Category: Seminar
Location: Faculty/Administration #1140 | Map
656 W. Kirby
Detroit, MI 48202
Cost: Free

Speaker: Dr. Justin Webster (Assistant Professor, Department of Mathematics and Statistics, University of Maryland, Baltimore County)

Title: Large Deflections of A Cantilever Driven by A Flow

Flutter is a self-excitation instability of an elastic structure in a surrounding fluid flow. Much can be said at the qualitative level about panel, flag, and airfoil flutter, as these phenomena are of great interest in engineering. Mathematically, there is a lack of rigorous analysis of the associated partial differential equation (PDE) models. Beyond the obvious applications in aeroscience,  flutter arises in the biomedical realm and in sustainable energies. Motivated by specific interest in {em piezoelectric energy harvesting}, we consider the large deflections of an elastic cantilever driven by non-conservative flow terms.

We begin with recent results for models of panel flutter, a simpler situation involving a clamped, nonlinearly extensible plate.

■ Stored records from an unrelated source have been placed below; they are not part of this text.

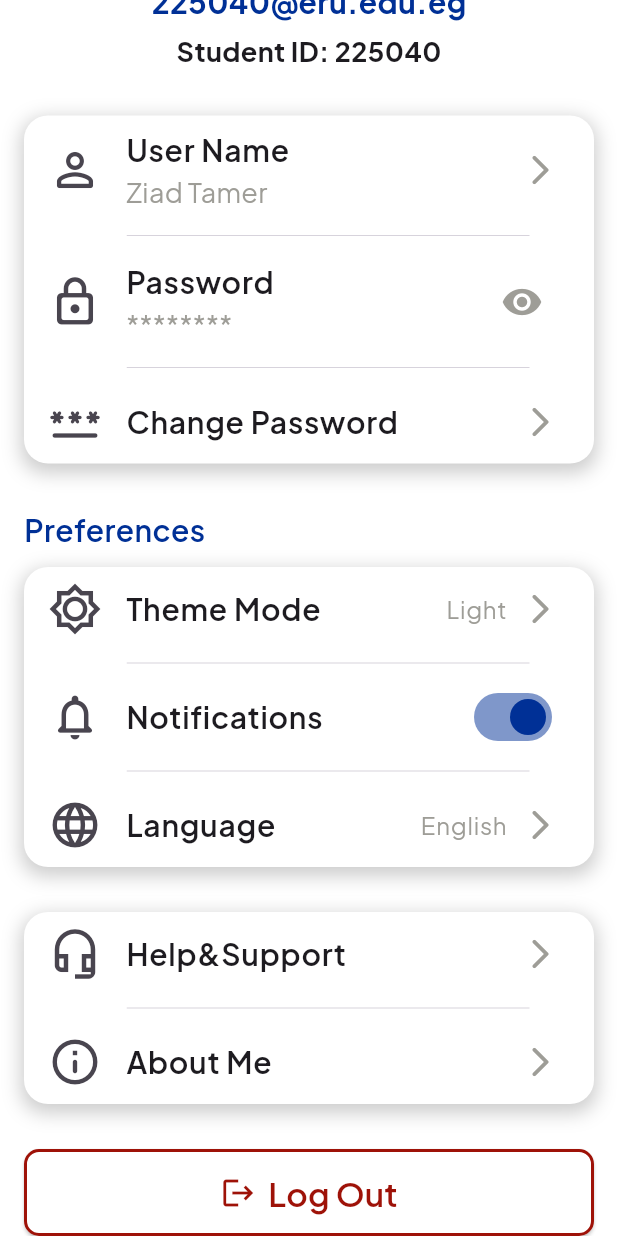
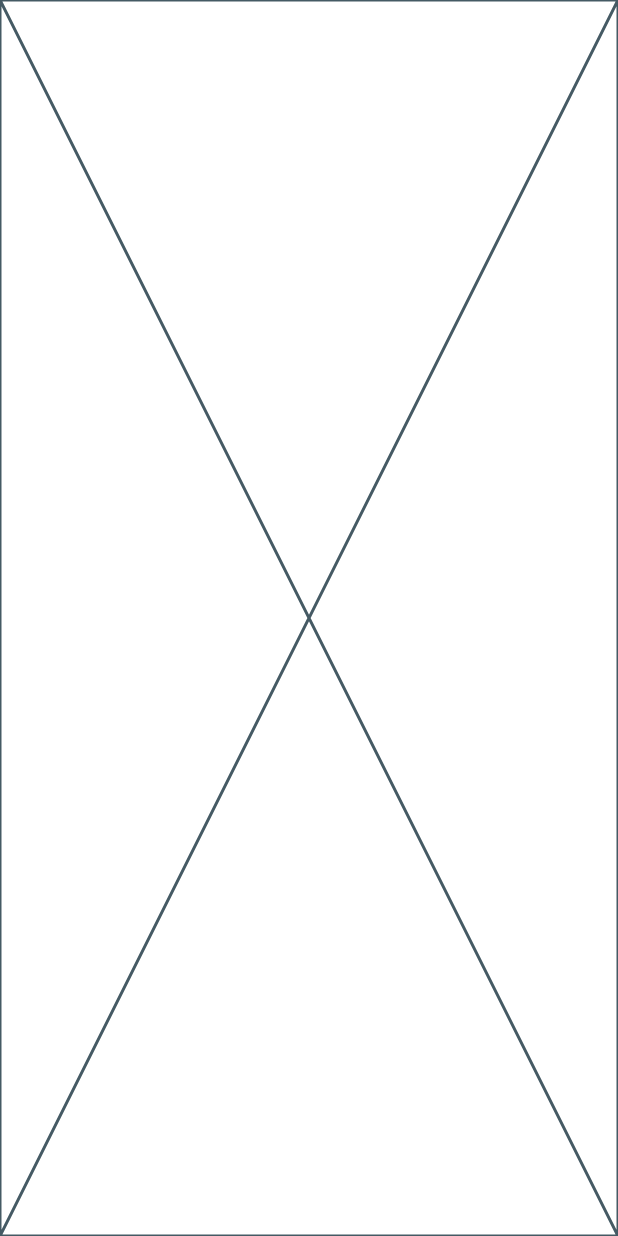
Before and after one commit to ZiadTamer10/AI_ERU_Tawasol, a Flutter app: the ProfileView screen opened by its route, scrolled down 273 dp, after a tap on "About Me", on a phone screen of 412 x 824 dp. Run offline on Flutter 3.47's test engine with Material 3 defaults, Android fonts, the phone set to English and light mode, and no system bars; our stand-ins replace bloc, dartz, equatable, firebase_auth, firebase_core, flutter_bloc and 7 more; accounts and stored records are empty; network calls fail.

Commit message:
add about me view to app

```diff
--- a/lib/core/utils/app_router.dart
+++ b/lib/core/utils/app_router.dart
@@ -8,6 +8,7 @@ import 'package:ai_eru_tawasol/features/authentication/presentation/view/login_v
 import 'package:ai_eru_tawasol/features/cousres/presentation/view/course_details_view.dart';
 import 'package:ai_eru_tawasol/features/home/presentation/view/home_view.dart';
 import 'package:ai_eru_tawasol/features/onboarding/presentation/view/on_boarding_view.dart';
+import 'package:ai_eru_tawasol/features/profile/presentation/view/about_me_view.dart';
 import 'package:ai_eru_tawasol/features/profile/presentation/view/change_password_view.dart';
 import 'package:ai_eru_tawasol/features/profile/presentation/view/language_view.dart';
 import 'package:ai_eru_tawasol/features/profile/presentation/view/profile_view.dart';
@@ -27,6 +28,8 @@ class AppRouter {
   static const kChangePasswordView = '/changePasswordView';
   static const kThemeModeView = '/themeModeView';
   static const kLanguageView = '/languageView';
+  static const kAboutMeView = '/aboutMeView';
+
   static final GoRouter router = GoRouter(
     routes: [
       GoRoute(path: '/', builder: (context, state) => SplashView()),
@@ -67,6 +70,7 @@ class AppRouter {
         builder: (context, state) => ThemeModeView(),
       ),
       GoRoute(path: kLanguageView, builder: (context, state) => LanguageView()),
+      GoRoute(path: kAboutMeView, builder: (context, state) => AboutMeView()),
     ],
   );
 }
--- /dev/null
+++ b/lib/features/profile/presentation/view/about_me_view.dart
@@ -0,0 +1,11 @@
+import 'package:ai_eru_tawasol/features/profile/presentation/view/widgets/about_me_view_body.dart';
+import 'package:flutter/material.dart';
+
+class AboutMeView extends StatelessWidget {
+  const AboutMeView({super.key});
+
+  @override
+  Widget build(BuildContext context) {
+    return Scaffold(backgroundColor: Colors.white, body: AboutMeViewBody());
+  }
+}
--- /dev/null
+++ b/lib/features/profile/presentation/view/widgets/about_me_view_body.dart
@@ -0,0 +1,10 @@
+import 'package:flutter/material.dart';
+
+class AboutMeViewBody extends StatelessWidget {
+  const AboutMeViewBody({super.key});
+
+  @override
+  Widget build(BuildContext context) {
+    return const Placeholder();
+  }
+}
--- a/lib/features/profile/presentation/view/widgets/support_section.dart
+++ b/lib/features/profile/presentation/view/widgets/support_section.dart
@@ -1,6 +1,8 @@
+import 'package:ai_eru_tawasol/core/utils/app_router.dart';
 import 'package:ai_eru_tawasol/features/profile/presentation/view/widgets/custom_container_section.dart';
 import 'package:ai_eru_tawasol/features/profile/presentation/view/widgets/custom_list_tile.dart';
 import 'package:flutter/material.dart';
+import 'package:go_router/go_router.dart';
 
 class SupportSection extends StatelessWidget {
   const SupportSection({super.key});
@@ -20,7 +22,9 @@ class SupportSection extends StatelessWidget {
         ),
         Divider(endIndent: 43, indent: 68.5, thickness: 0.5),
         CustomListTile(
-          onTap: () {},
+          onTap: () {
+            GoRouter.of(context).push(AppRouter.kAboutMeView);
+          },
           icon: Icons.info_outline_rounded,
           title: 'About Me',
           trailing: Icon(
```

We then discuss the ways in which the modeling and analysis break down if a portion of the structural boundary is free. We must consider nonlinear restoring forces coming from an inextensibility constraint, rather than local stretching. This leads to nonlinear inertia and stiffness terms, introducing nonlocality and spatial quasilinearity.

To obtain existence of solutions, we utilize a Galerkin procedure with cantilever modes. Due to the nonlinearity, there is no natural weak formulation, and identifying weak limits requires additional compactness, forcing higher topologies for smooth data.  Inertial terms require the addition of strong damping or rotary inertia to provide meaning to each PDE term. Local existence of strong solutions is obtained. Uniqueness follows from a novel decomposition of the dynamics, and superlinearity provides low frequency control, opening the door to long-time considerations. Time permitting, we show recent numerical results for flow-cantilever simulations, and present the 2-D system for an inextensible, cantilevered rectangular plate.

For more information about this event, please contact Department of Mathematics at 3135772479 or